Unemployment Insurance Compensation

Unemployment Insurance Compensation (“UI”) may be available to a worker who, through no fault of his/her own, is separated from employment and is available for suitable work.

Claims produce an initial determination by the Commission.  An Appeal to a Referee, who conducts a hearing, takes testimony and subsequent levels of appeal to the Commission and to the judicial branch.

The employer is not a party to the action but may contest an application for unemployment insurance.

A claimant may be disqualified from eligibility for unemployment benefits if the involuntary separation from employment was a result of misconduct, or if the worker is able to apply for suitable work or fails to accept suitable work, or voluntarily left employment.  Misconduct is defined to include falsification of employment application, violating an uniformly promulgated and enforced workplace rule, damaging property of the employer because of the employee’s gross negligence, working under the influence of alcohol or drugs, refusing to follow reasonable orders given by the employer, jeopardizing the safety of others, or being incarcerated.

If the employee is separated from employment because of unsatisfactory attendance and the worker cannot show “good cause” for that absenteeism, the worker will be ineligible for benefits, unless absence from work arises from the work itself, i.e. a work-related injury.

Even if an injury that is non-work related is the result of the employee’s non-attendance, the employee may be eligible for benefits if he/she can show that he or she had good cause for the absence and that the absence was not his/her fault.

An employee who has been given work restrictions that preclude his/her return to the job may be eligible for unemployment even if no job exists within the work restrictions with the employer.

Frequently Asked Questions:

1.         Can the employer participate in the unemployment proceedings?

ANSWER:     The employer will receive notification that an unemployment claim has been filed that may affect the employer’s unemployment insurance account.  The employer is put on notice that it may protest the claim and the employer will have ten (10) days from the mailing date of the Notice of Claim (Form UI-412A) to protest the claim stating the reasons for the protest.

After the protest is filed, an initial determination is made after a Fact Finding Interview with the parties.
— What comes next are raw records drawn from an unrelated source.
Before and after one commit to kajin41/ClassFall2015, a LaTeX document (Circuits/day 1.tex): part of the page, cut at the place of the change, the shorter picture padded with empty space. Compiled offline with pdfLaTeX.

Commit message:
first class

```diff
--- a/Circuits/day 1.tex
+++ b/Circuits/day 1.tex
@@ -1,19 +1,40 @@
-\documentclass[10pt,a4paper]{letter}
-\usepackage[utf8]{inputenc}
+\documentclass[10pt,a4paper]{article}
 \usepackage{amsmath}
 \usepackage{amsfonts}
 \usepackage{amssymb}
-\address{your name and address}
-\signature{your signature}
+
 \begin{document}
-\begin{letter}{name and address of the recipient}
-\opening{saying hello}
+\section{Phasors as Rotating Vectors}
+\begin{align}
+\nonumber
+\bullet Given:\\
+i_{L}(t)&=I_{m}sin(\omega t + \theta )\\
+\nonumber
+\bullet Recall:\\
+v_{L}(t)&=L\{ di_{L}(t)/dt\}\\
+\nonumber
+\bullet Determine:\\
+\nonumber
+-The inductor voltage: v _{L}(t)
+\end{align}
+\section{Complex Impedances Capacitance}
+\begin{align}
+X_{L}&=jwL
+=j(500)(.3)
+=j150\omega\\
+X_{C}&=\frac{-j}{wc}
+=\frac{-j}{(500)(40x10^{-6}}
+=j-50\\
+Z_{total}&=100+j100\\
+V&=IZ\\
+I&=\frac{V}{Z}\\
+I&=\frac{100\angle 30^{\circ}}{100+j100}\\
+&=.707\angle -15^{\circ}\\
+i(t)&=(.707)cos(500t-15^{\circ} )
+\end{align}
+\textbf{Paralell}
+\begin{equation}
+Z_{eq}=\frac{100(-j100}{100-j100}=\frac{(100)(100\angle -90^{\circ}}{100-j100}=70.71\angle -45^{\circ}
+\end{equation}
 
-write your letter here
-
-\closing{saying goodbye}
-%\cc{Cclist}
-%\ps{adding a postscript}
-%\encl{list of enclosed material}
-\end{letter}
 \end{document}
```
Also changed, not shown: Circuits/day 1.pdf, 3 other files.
Either party to the unemployment action may “appeal” within fifteen (15) days.  A hearing is set with a Referee, particularly a phone hearing, and witnesses may be subpoenaed by either party.  Each party may testify on their own behalf, present documentation and records, question opposing witnesses, and give a closing statement at the end of the hearing.

Either party may hire counsel at their own expense.
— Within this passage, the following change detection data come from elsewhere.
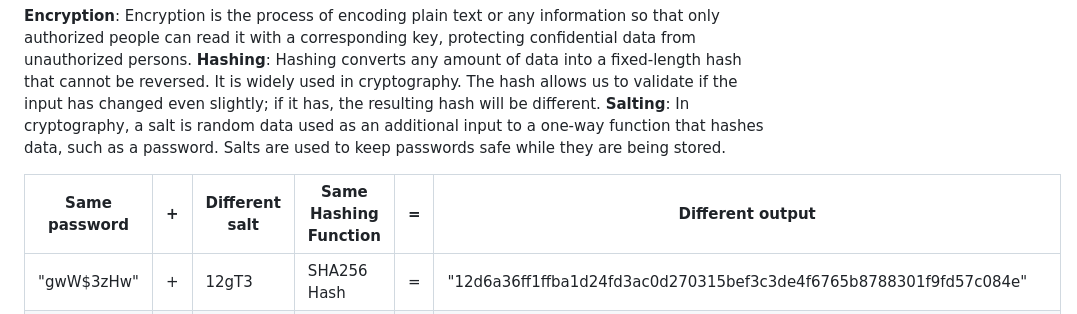
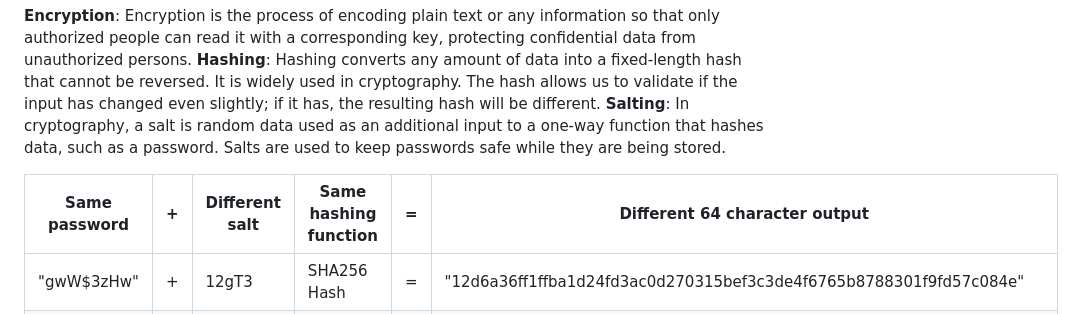
Before and after one commit to sudhirjaswal733/The_Unsecure_PWA_NEW, a Markdown page: .student_resources/encrypting_passwords/README.md, the part around the change. Rendered like a GitHub page.

```diff
--- a/.student_resources/encrypting_passwords/README.md
+++ b/.student_resources/encrypting_passwords/README.md
@@ -4,7 +4,7 @@ __Encryption__: Encryption is the process of encoding plain text or any informat
 __Hashing__: Hashing converts any amount of data into a fixed-length hash that cannot be reversed. It is widely used in cryptography. The hash allows us to validate if the input has changed even slightly; if it has, the resulting hash will be different.
 __Salting__: In cryptography, a salt is random data used as an additional input to a one-way function that hashes data, such as a password. Salts are used to keep passwords safe while they are being stored.
 
-| Same password | + | Different salt | Same Hashing Function | = | Different output |
+| Same password | + | Different salt | Same hashing function | = | Different 64 character output |
 | --- | --- | --- | --- | --- | --- |
 | "gwW$3zHw" | + | 12gT3 | SHA256 Hash | = | "12d6a36ff1ffba1d24fd3ac0d270315bef3c3de4f6765b8788301f9fd57c084e" |
 | "gwW$3zHw" | + | 97xH7 | SHA256 Hash | = | "3820b409b311a3534dcc30bbaa11f0ff5ce064fb476647ede393c8d94937ae15" |
```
2.         What “misconduct” is sufficient to disqualify a claimant from eligibility for unemployment?

ANSWER:     Kentucky law provides specific examples of misconduct.  The most frequent misconduct disqualification occurs because the employee has failed to obey a reasonable and uniformly enforced rule of the employer.  The most uniformly enforced rules include:
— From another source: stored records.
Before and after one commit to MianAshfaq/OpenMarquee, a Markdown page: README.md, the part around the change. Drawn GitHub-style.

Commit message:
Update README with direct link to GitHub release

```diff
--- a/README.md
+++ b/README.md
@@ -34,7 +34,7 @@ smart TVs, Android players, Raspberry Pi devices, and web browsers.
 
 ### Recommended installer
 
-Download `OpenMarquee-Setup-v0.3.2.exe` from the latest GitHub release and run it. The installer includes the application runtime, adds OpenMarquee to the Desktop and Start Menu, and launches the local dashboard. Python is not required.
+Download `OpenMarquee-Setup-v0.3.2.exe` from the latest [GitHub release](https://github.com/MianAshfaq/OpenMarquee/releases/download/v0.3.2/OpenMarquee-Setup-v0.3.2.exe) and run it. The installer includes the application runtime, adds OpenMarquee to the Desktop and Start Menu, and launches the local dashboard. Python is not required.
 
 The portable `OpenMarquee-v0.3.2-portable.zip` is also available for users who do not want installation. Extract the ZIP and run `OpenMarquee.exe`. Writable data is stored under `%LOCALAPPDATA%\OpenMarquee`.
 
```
  • testing positive for drugs or alcohol
  • adherence to attendance policies
  • in certain instances off-work conduct and
  • non-adherence to employment attendance policies

3.         How should the employer enforce workplace rules?

ANSWER:     There are many good reasons for the employer to prepare and distribute a well-crafted Employment Policy Handbook.  Unemployment insurance is a good example of why such workplace rules are important.

Most employers who prepare company handbooks require their employees to acknowledge receipt of the company handbook in writing.  The handbook typically sets forth general rules relating employment but may also include specific work rules that may be helpful in defending an unemployment claim.

It is highly recommended that an attorney review the company handbook for completeness, accuracy and for effectiveness.

4.         Can an employee who voluntarily terminates their position with an employer receive unemployment benefits?

ANSWER:     Usually a voluntary termination of employment by the employee renders the employee ineligible to receive unemployment benefits if he/she files for benefits.  An exception to this general rule is where the employee may resign but does not do so voluntarily.

Employees who have good cause defined as “when the worker is faced with circumstances so compelling as to leave no reasonable alternative but loss of employment, unemployment may also be available.”  A reduction in pay may also be reason for a voluntary resignation, and an employee may be entitled to unemployment.

Most unemployment cases focus on whether the employee or the employer initiates the separation from employment.

5.         What effect does the unemployment process have on other proceedings, i.e. lawsuits for wrongful discharge and other statutory claims?

ANSWER:     Kentucky law provides that no “findings of fact or law or final order in proceedings for unemployment compensation” would be conclusive and binding on any other proceeding.

Since sworn testimony is taken of the witnesses, the testimony may be used in other proceedings but the finding of the Commission would not be admissible.